BEGIN

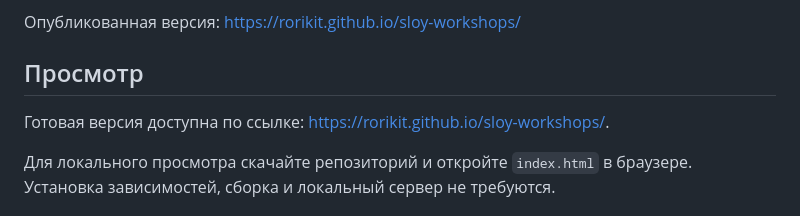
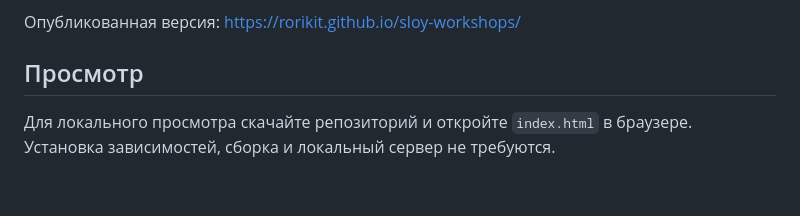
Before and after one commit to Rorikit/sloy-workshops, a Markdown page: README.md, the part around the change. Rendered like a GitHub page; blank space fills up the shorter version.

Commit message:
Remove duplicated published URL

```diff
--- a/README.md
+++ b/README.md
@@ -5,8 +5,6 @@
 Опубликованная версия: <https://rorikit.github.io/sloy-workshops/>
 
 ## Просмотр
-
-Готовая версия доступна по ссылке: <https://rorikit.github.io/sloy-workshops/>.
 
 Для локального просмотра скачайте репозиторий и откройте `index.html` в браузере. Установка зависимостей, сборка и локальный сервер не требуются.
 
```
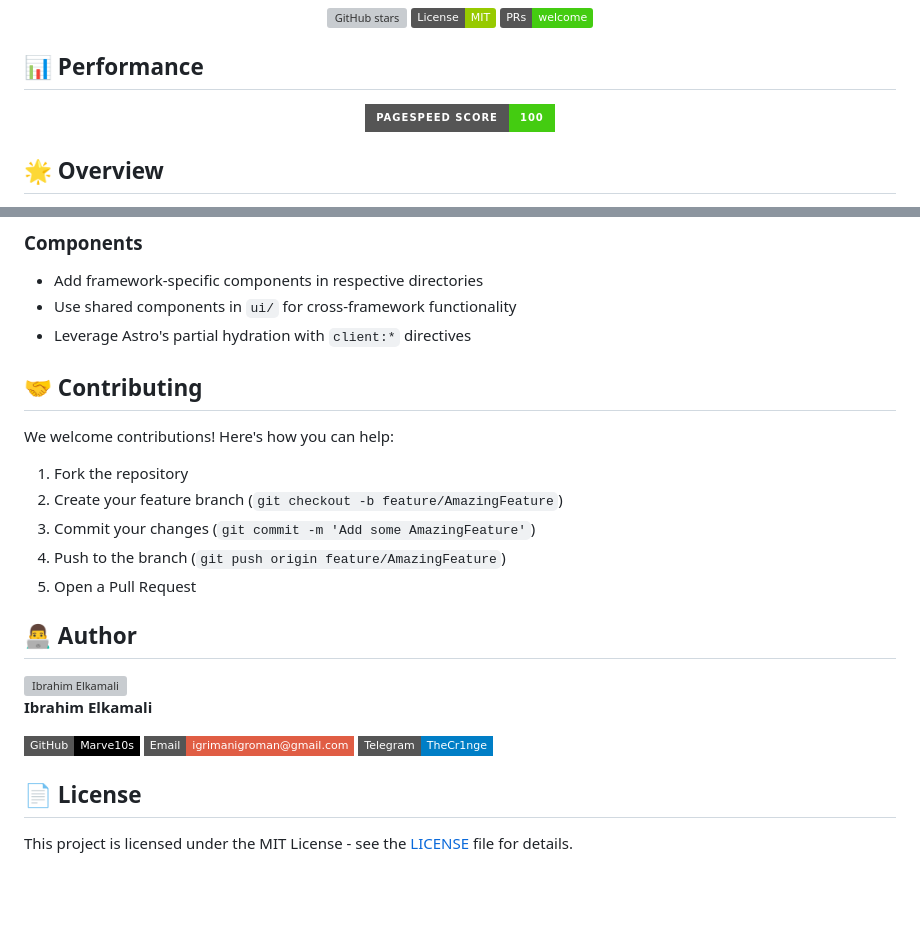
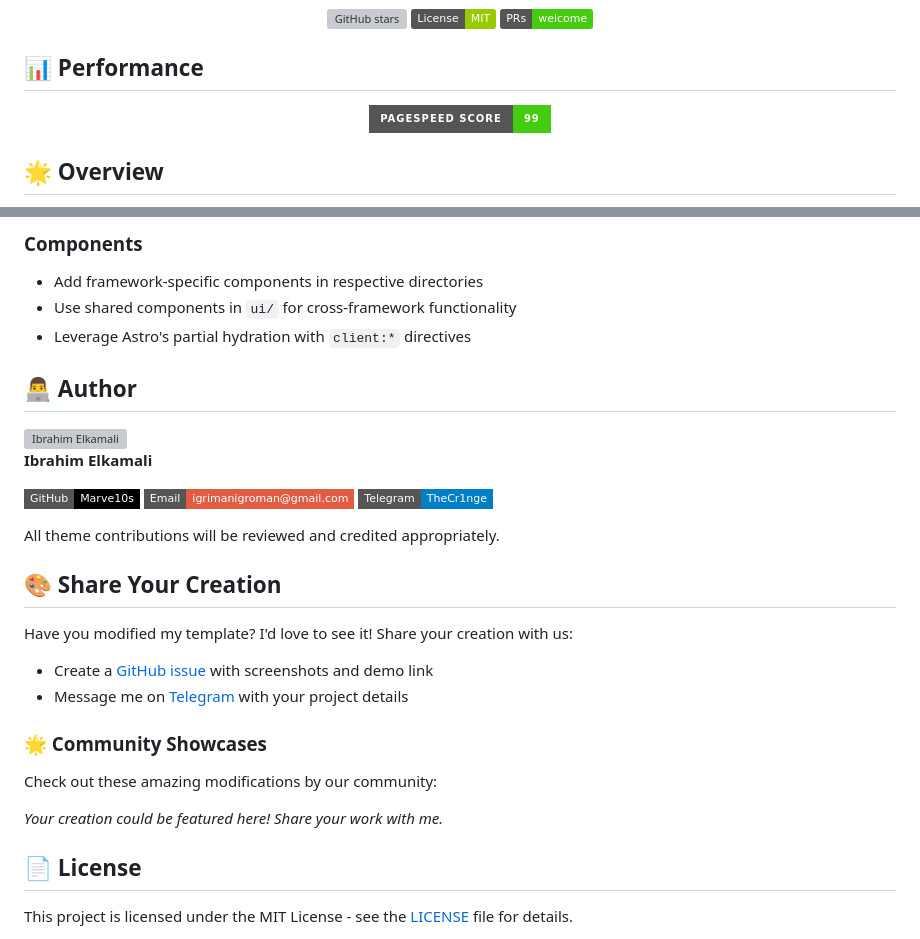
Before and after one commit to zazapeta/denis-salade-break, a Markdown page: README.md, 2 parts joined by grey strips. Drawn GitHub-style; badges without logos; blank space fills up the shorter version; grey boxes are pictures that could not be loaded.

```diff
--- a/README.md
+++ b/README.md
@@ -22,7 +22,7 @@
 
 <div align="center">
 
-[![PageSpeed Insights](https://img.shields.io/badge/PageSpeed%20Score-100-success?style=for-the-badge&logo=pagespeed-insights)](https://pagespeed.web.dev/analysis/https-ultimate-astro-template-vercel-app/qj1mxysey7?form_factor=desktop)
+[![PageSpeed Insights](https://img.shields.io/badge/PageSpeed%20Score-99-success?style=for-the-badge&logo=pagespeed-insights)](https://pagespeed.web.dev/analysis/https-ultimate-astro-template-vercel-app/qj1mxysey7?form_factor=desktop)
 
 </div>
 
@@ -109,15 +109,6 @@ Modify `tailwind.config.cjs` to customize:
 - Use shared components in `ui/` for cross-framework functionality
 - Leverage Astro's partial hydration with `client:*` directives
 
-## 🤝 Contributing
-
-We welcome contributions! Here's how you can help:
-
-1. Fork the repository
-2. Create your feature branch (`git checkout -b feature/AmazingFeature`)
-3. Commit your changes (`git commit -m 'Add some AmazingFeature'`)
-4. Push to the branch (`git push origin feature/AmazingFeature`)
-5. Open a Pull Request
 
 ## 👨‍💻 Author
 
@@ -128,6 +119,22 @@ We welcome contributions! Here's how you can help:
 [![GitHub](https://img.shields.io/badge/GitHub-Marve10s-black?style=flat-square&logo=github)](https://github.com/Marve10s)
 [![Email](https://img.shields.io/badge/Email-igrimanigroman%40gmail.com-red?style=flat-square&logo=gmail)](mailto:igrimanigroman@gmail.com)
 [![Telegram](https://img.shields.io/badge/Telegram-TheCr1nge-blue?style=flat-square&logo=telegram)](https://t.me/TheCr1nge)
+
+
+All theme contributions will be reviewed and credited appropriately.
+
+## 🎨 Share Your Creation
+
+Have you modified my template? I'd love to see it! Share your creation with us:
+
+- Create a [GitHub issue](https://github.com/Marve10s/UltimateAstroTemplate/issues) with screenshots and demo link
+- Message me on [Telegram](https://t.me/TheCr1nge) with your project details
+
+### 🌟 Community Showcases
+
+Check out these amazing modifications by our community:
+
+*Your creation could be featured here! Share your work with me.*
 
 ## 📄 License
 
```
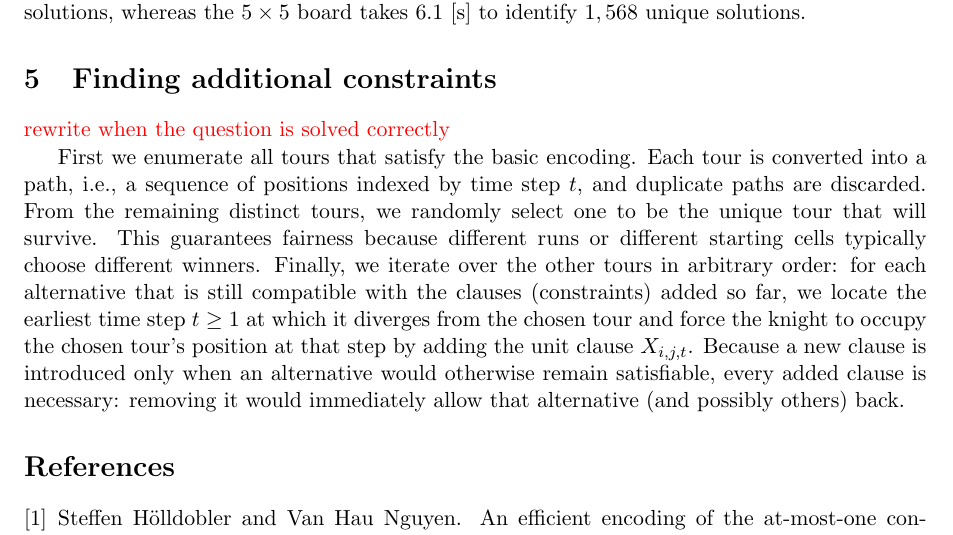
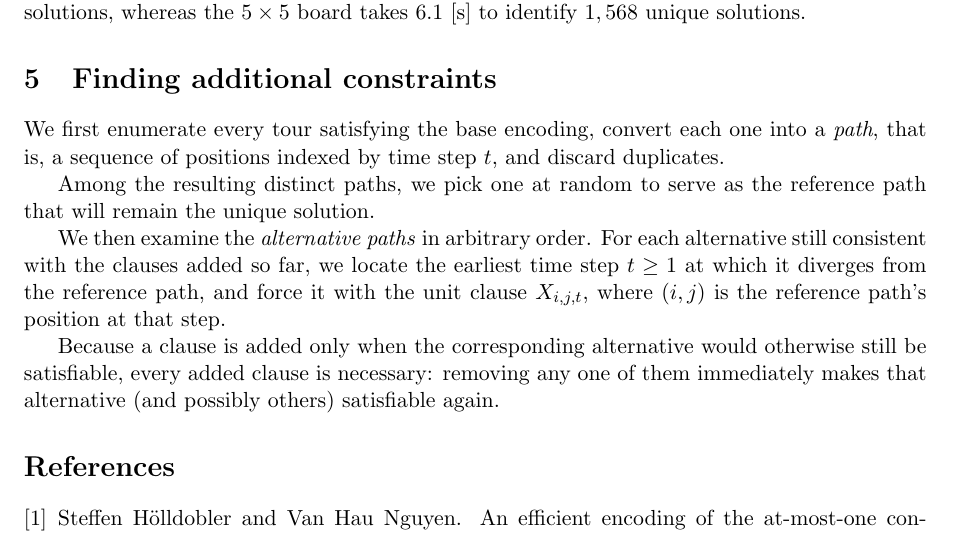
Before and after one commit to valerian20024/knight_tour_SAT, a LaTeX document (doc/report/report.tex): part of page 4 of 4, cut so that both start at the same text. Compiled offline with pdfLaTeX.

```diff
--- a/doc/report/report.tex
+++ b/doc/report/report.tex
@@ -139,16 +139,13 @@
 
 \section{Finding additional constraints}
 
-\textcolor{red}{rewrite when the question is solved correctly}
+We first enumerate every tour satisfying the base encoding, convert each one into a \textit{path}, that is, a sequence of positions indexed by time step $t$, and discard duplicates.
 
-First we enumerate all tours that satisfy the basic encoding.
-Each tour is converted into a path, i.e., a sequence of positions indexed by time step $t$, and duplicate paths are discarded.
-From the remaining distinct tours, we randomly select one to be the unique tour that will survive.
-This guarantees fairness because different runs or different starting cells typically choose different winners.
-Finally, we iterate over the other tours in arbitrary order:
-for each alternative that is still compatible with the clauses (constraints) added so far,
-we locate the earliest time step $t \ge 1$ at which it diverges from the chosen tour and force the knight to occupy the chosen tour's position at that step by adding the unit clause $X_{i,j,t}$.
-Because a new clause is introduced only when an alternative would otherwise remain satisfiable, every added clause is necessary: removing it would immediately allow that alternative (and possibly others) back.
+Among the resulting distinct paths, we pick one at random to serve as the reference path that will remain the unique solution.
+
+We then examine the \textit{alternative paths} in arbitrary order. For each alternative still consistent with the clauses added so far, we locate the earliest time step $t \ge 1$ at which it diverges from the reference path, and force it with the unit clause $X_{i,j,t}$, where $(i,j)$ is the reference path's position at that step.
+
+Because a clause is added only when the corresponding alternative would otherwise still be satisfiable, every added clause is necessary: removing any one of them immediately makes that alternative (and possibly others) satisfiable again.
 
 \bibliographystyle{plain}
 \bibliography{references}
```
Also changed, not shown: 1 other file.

END

Select the lines from the entries that include the word "step".

+We first enumerate every tour satisfying the base encoding, convert each one into a \textit{path}, that is, a sequence of positions indexed by time step $t$, and discard duplicates.
-Each tour is converted into a path, i.e., a sequence of positions indexed by time step $t$, and duplicate paths are discarded.
-we locate the earliest time step $t \ge 1$ at which it diverges from the chosen tour and force the knight to occupy the chosen tour's position at that step by adding the unit clause $X_{i,j,t}$.
+We then examine the \textit{alternative paths} in arbitrary order. For each alternative still consistent with the clauses added so far, we locate the earliest time step $t \ge 1$ at which it diverges from the reference path, and force it with the unit clause $X_{i,j,t}$, where $(i,j)$ is the reference path's position at that step.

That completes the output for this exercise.